* **THE TASK**:
Without the pictures, output the records below exactly as they are.

***** MATERIAL PROVIDED

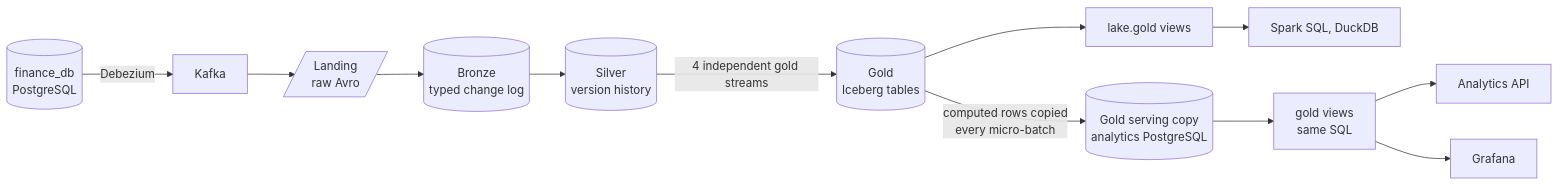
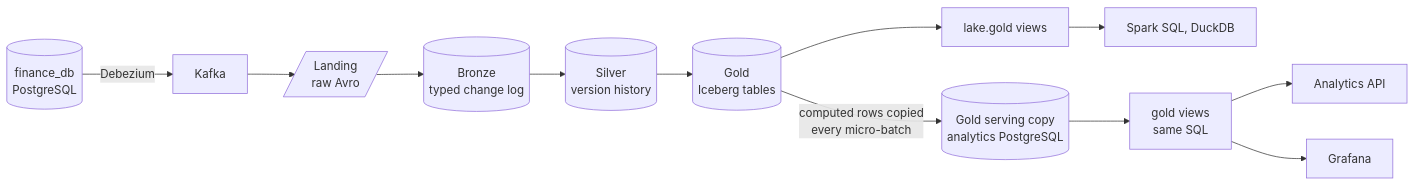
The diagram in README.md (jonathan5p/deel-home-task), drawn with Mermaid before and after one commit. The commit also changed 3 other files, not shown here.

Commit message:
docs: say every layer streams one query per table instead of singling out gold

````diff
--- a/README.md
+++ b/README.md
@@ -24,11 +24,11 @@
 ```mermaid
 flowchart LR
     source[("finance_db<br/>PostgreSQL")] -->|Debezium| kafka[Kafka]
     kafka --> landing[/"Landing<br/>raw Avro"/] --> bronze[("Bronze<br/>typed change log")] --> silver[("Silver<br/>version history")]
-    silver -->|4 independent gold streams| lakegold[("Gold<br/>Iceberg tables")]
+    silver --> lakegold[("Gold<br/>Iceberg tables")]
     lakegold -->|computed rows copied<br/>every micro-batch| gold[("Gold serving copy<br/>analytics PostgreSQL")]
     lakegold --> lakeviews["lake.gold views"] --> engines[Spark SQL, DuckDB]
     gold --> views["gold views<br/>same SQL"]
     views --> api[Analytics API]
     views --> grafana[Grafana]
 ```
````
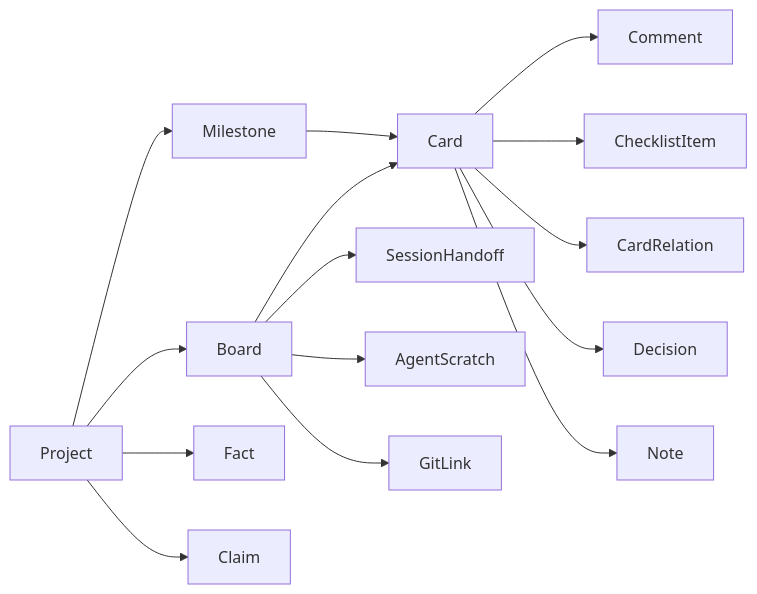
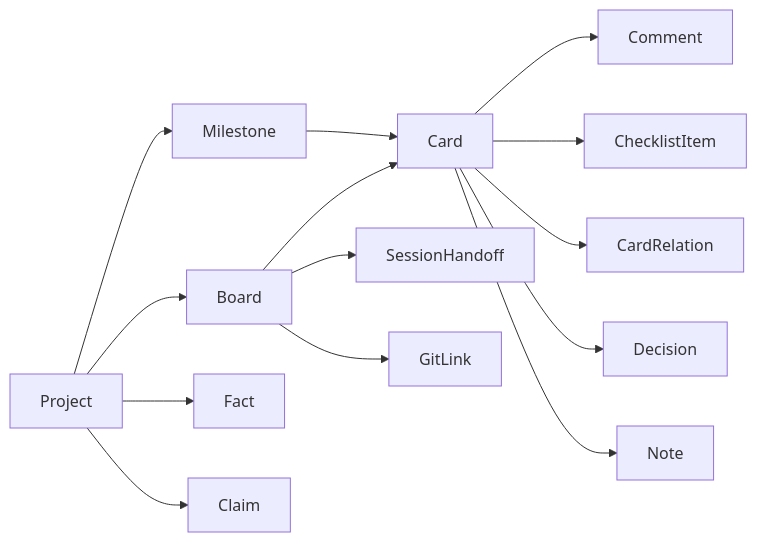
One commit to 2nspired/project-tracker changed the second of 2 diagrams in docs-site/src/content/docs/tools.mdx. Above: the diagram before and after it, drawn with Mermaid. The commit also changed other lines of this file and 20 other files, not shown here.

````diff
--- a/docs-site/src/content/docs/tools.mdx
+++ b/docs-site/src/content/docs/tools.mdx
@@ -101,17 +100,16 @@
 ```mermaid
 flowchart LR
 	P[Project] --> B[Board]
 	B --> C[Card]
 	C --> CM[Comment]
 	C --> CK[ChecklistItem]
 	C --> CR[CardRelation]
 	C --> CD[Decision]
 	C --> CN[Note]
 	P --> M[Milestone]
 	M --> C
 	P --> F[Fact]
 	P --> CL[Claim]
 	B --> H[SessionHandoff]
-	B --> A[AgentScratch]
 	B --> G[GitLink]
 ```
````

**********

* **SOLUTION TO THE EXERCISE**:
The diagram in README.md (jonathan5p/deel-home-task), drawn with Mermaid before and after one commit. The commit also changed 3 other files, not shown here.

Commit message:
docs: say every layer streams one query per table instead of singling out gold

````diff
--- a/README.md
+++ b/README.md
@@ -24,11 +24,11 @@
 ```mermaid
 flowchart LR
     source[("finance_db<br/>PostgreSQL")] -->|Debezium| kafka[Kafka]
     kafka --> landing[/"Landing<br/>raw Avro"/] --> bronze[("Bronze<br/>typed change log")] --> silver[("Silver<br/>version history")]
-    silver -->|4 independent gold streams| lakegold[("Gold<br/>Iceberg tables")]
+    silver --> lakegold[("Gold<br/>Iceberg tables")]
     lakegold -->|computed rows copied<br/>every micro-batch| gold[("Gold serving copy<br/>analytics PostgreSQL")]
     lakegold --> lakeviews["lake.gold views"] --> engines[Spark SQL, DuckDB]
     gold --> views["gold views<br/>same SQL"]
     views --> api[Analytics API]
     views --> grafana[Grafana]
 ```
````
One commit to 2nspired/project-tracker changed the second of 2 diagrams in docs-site/src/content/docs/tools.mdx. Above: the diagram before and after it, drawn with Mermaid. The commit also changed other lines of this file and 20 other files, not shown here.

````diff
--- a/docs-site/src/content/docs/tools.mdx
+++ b/docs-site/src/content/docs/tools.mdx
@@ -101,17 +100,16 @@
 ```mermaid
 flowchart LR
 	P[Project] --> B[Board]
 	B --> C[Card]
 	C --> CM[Comment]
 	C --> CK[ChecklistItem]
 	C --> CR[CardRelation]
 	C --> CD[Decision]
 	C --> CN[Note]
 	P --> M[Milestone]
 	M --> C
 	P --> F[Fact]
 	P --> CL[Claim]
 	B --> H[SessionHandoff]
-	B --> A[AgentScratch]
 	B --> G[GitLink]
 ```
````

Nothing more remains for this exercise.